The deployment of a US missile shield in Europe lost sense after Tehran and six world powers reached a deal on Iran’s nuclear programme, Russian Foreign Minister Sergei Lavrov said Wednesday.
“We believe that the solving of issues regarding Iranian nuclear programme must lead to re-thinking of the concept of US anti-missile defence in Europe,” Xinhua quoted Lavrov as saying in the Federation Council, the upper house of parliament.
Lavrov said the reason Washington used to justify the deployment of the missile shield ceased to exist after the Iranian nuclear issue was temporarily solved.
Iran and world powers — Britain, China, France, Germany, Russia and the US — struck a deal in Geneva Nov 24, in which Iran agreed to freeze part of its nuclear programme in exchange for limited ease of sanctions which had hurt its economy.
Last week, Russian President Vladimir Putin said the phrase “missile defence” is misleading as the system is a part of NATO’s offensive strategic potential.
On Monday, US Defense Secretary Chuck Hagel told his Russian counterpart, Sergei Shoigu, that the US and its allies would continue implementing missile defence plans in Europe despite the temporary Iranian deal.

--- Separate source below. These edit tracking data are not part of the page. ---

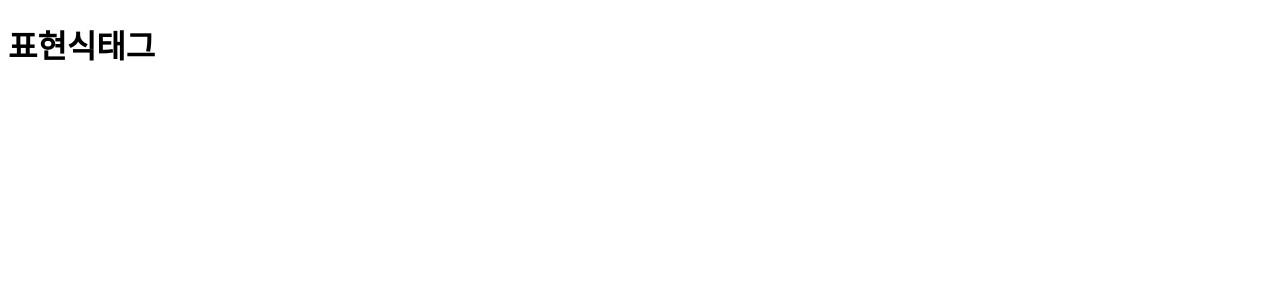
Repository: JWbase/Web_JAVA
Page: http://localhost/04_jspProject/jsp/expressionTag.jsp
The author's editor kept a copy of each file at every save. The page is drawn from the files as they stood at one save, then again after the next save.
The browser window is 1280 px wide. The pictures show the whole page.
The page is served by Tomcat 9.

Above is the page before, as saved 2022-08-30 06:36:31.

After the next save:
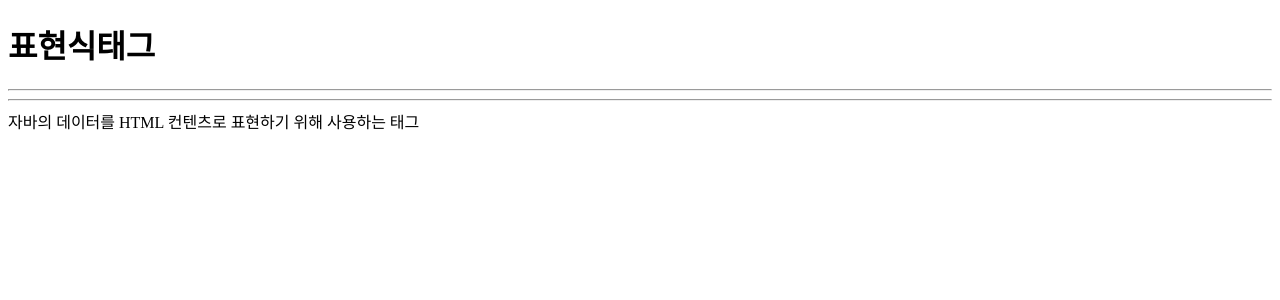
Saved 42 s later.
--- a/web-workspace/04_jspProject/src/main/webapp/jsp/expressionTag.jsp
+++ b/web-workspace/04_jspProject/src/main/webapp/jsp/expressionTag.jsp
@@ -8,5 +8,7 @@
 </head>
 <body>
 	<h1>표현식태그</h1>
+	<hr>
+	<hr>자바의 데이터를 HTML 컨텐츠로 표현하기 위해 사용하는 태그
 </body>
 </html>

Also on Monday, Russia confirmed that it had deployed its tactical Iskander-M missiles along the borders with NATO countries.